Anti-America Theme

One of the delegates to the congress was Bryn J. Hovde, head of the New School for Social Research. He described his experiences as follows, giving an illuminating picture of the meeting's tenor and purposes:

"Every speech insulting the Unit-ed States and glorifying the Soviets was wildly applauded. After the first speech by the Soviet novelist, Alexander Fadiejew, a speech which for vituperation was never excelled and which set the tone for the Congress. I wound up with a strong statement of democracy as the only basis for peace. No speaker at the Congress got a colder reception."

Dr. Julian Huxley, director general of UNESCO, who also attended the meeting summed up his impression of the proceedings as follows:

"The Congress from the outset took a political turn; there was no real discussion and the great majority of speeches were either strictly Marxist analyses of current trends, or else polemical attack on American or western policy and culture."[1]

References

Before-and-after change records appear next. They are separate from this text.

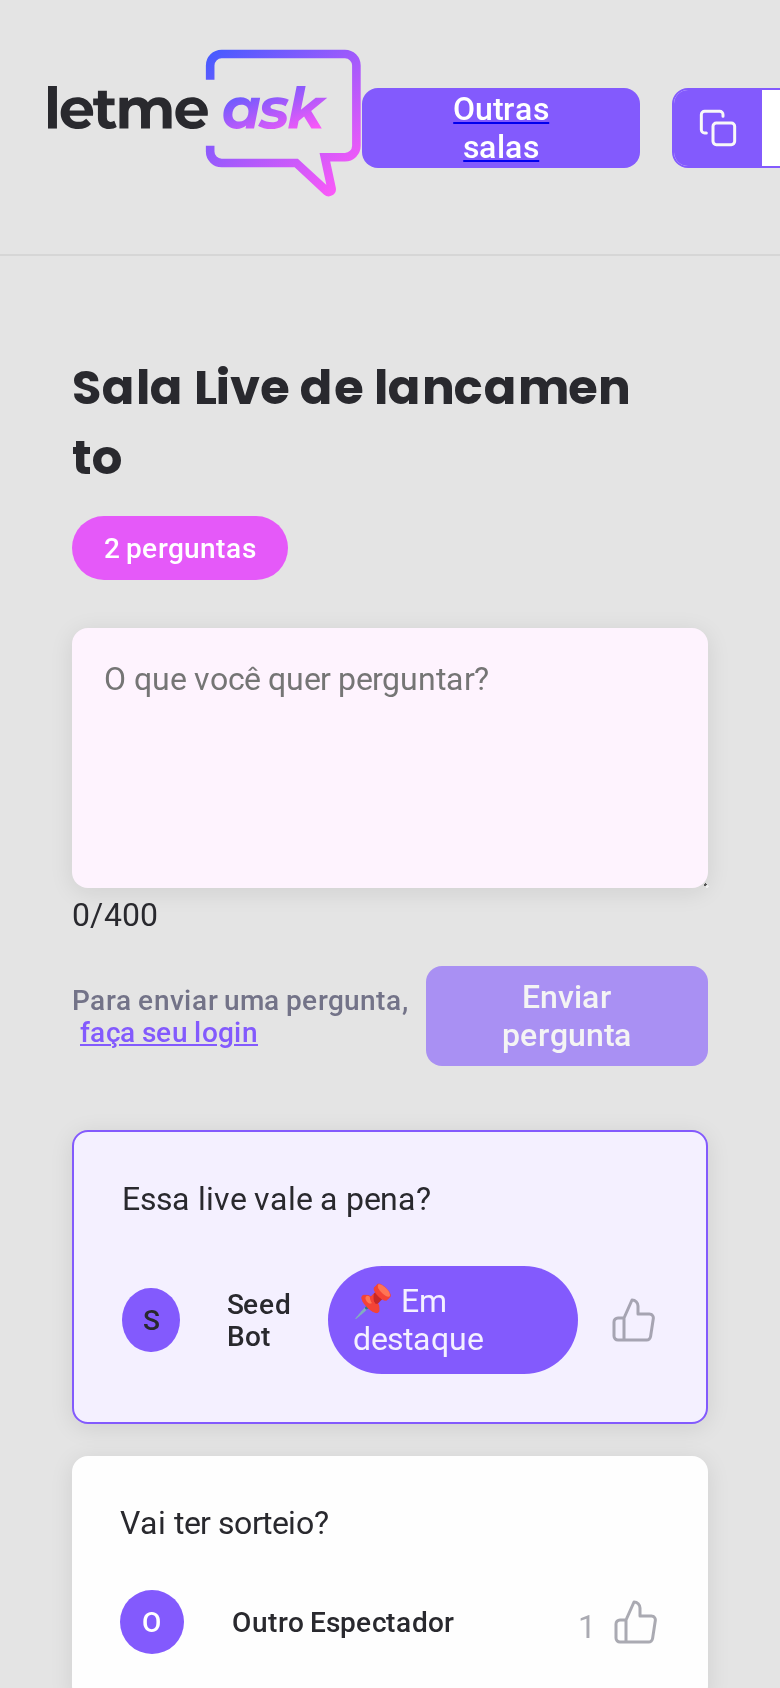
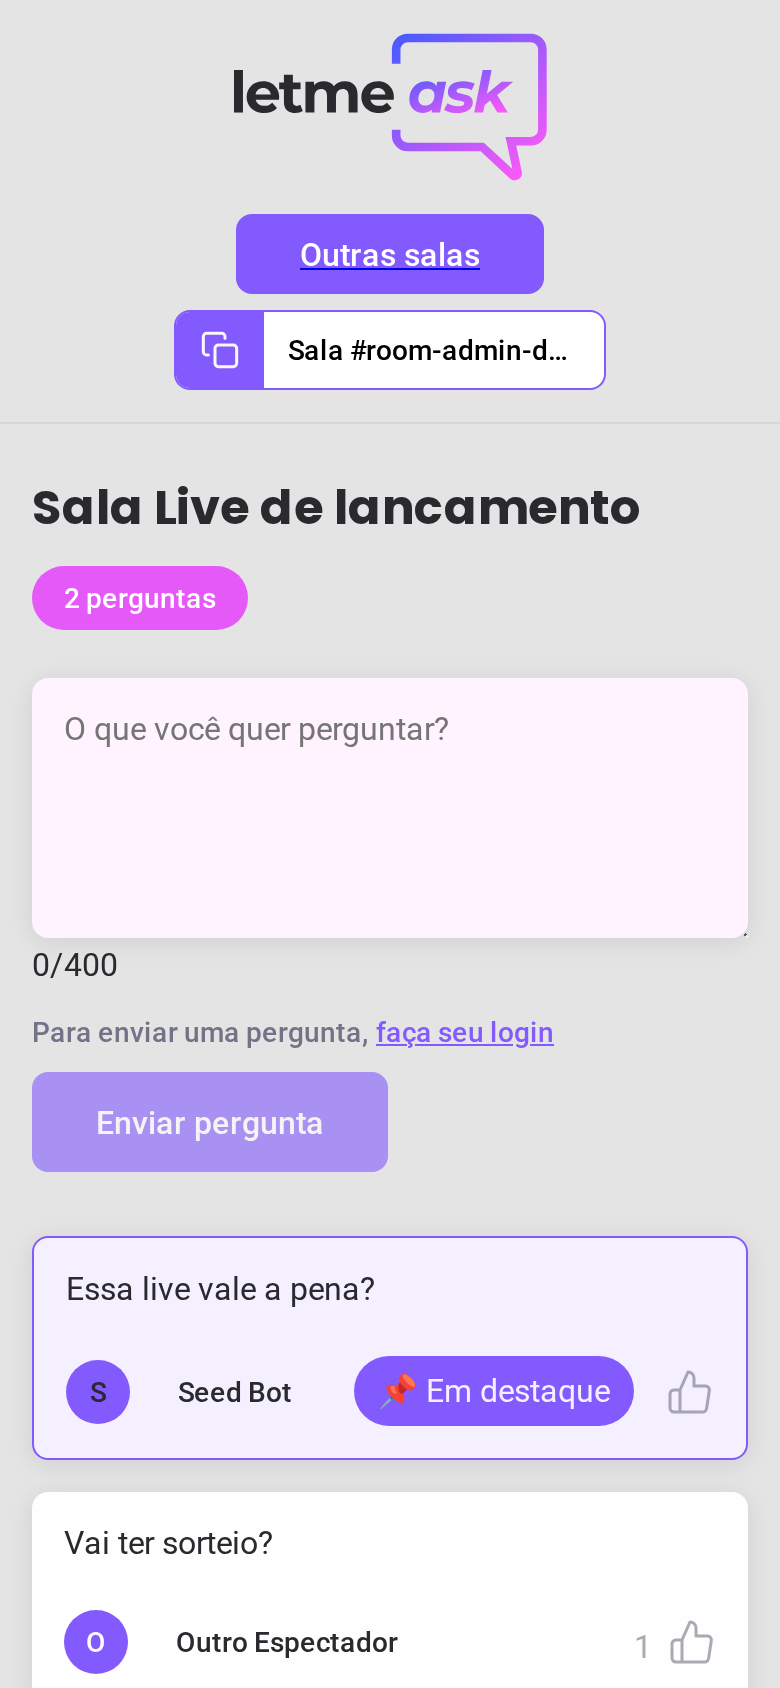
fix: responsive layout for mobile and document emulator sandbox

diff --git a/src/pages/RoomsMe/styles.scss b/src/pages/RoomsMe/styles.scss
@@ -60,3 +60,33 @@
     }
   }
 }
+
+@media (max-width: 767px) {
+  #page-roomsMe {
+    .rooms {
+      padding: 0 16px;
+      margin-top: 24px;
+
+      > div {
+        flex-wrap: wrap;
+        gap: 12px;
+      }
+
+      .room {
+        flex-wrap: wrap;
+        gap: 12px;
+
+        h1 {
+          width: 100%;
+          font-size: 20px;
+          word-break: break-word;
+        }
+
+        div {
+          width: 100%;
+          justify-content: flex-end;
+        }
+      }
+    }
+  }
+}

diff --git a/src/pages/AllRooms/styles.scss b/src/pages/AllRooms/styles.scss
@@ -49,3 +49,24 @@
     }
   }
 }
+
+@media (max-width: 767px) {
+  #page-allRooms {
+    main {
+      padding: 0 16px;
+    }
+
+    .rooms {
+      grid-template-columns: 1fr;
+      margin-top: 24px;
+
+      .room {
+        > div {
+          flex-wrap: wrap;
+          justify-content: center;
+          gap: 12px;
+        }
+      }
+    }
+  }
+}

diff --git a/src/components/Question/styles.scss b/src/components/Question/styles.scss
@@ -27,6 +27,20 @@
     word-break: break-word;
   }
 
+  @media (max-width: 767px) {
+    padding: 16px;
+
+    footer {
+      flex-wrap: wrap;
+      gap: 12px;
+
+      > div {
+        flex-wrap: wrap;
+        gap: 8px;
+      }
+    }
+  }
+
   footer {
     display: flex;
     justify-content: space-between;

diff --git a/src/components/Header/styles.scss b/src/components/Header/styles.scss
@@ -36,3 +36,21 @@
     }
   }
 }
+
+@media (max-width: 767px) {
+  .header {
+    padding: 16px;
+
+    .content {
+      flex-wrap: wrap;
+      justify-content: center;
+      gap: 12px;
+
+      > div {
+        flex-wrap: wrap;
+        justify-content: center;
+        gap: 8px;
+      }
+    }
+  }
+}

diff --git a/src/components/RoomCode/styles.scss b/src/components/RoomCode/styles.scss
@@ -26,3 +26,18 @@
     font-weight: 500;
   }
 }
+
+@media (max-width: 767px) {
+  .room-code {
+    max-width: 100%;
+
+    span {
+      width: auto;
+      min-width: 0;
+      max-width: 170px;
+      overflow: hidden;
+      text-overflow: ellipsis;
+      white-space: nowrap;
+    }
+  }
+}

diff --git a/src/pages/Room/styles.scss b/src/pages/Room/styles.scss
@@ -74,3 +74,20 @@
     }
   }
 }
+
+@media (max-width: 767px) {
+  #page-room {
+    main {
+      padding: 0 16px;
+
+      .room-title {
+        margin-top: 24px;
+      }
+
+      form .form-footer {
+        flex-wrap: wrap;
+        gap: 12px;
+      }
+    }
+  }
+}

diff --git a/src/pages/AdminRoom/styles.scss b/src/pages/AdminRoom/styles.scss
@@ -39,3 +39,15 @@
     }
   }
 }
+
+@media (max-width: 767px) {
+  #page-admin-room {
+    main {
+      padding: 0 16px;
+
+      .details {
+        margin-top: 24px;
+      }
+    }
+  }
+}

diff --git a/README.md b/README.md
@@ -19,6 +19,7 @@ and modernized in 2026 on Node 22 with every dependency current.
 <p>
   <img src=".github/screenshots/home-mobile.png" alt="Mobile home" width="240" />
   <img src=".github/screenshots/room-audience-mobile.png" alt="Mobile room" width="240" />
+  <img src=".github/screenshots/all-rooms-mobile.png" alt="Mobile room discovery" width="240" />
 </p>
 
 ## Features
@@ -74,6 +75,13 @@ npm run dev       # with VITE_USE_EMULATORS="true" in .env
 
 The app detects `VITE_USE_EMULATORS="true"` and attaches to the local
 emulators. Sign in with any account through the emulator popup window.
+
+| Emulator Suite UI: Realtime Database | Emulator Suite UI: Authentication |
+|---|---|
+| ![Emulator database](.github/screenshots/emulator-database.png) | ![Emulator auth](.github/screenshots/emulator-auth.png) |
+
+Security rules run inside the emulator too: writes without a matching owner
+or an authenticated session are rejected exactly like in production.
 
 ### Quality gates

  1. 1.0 1.1 Review of the Scientific and Cultural Conference for World Peace by the Committee on Un-American Activities, U.S. House of Representatives, Washington, D.C., April 19, 1949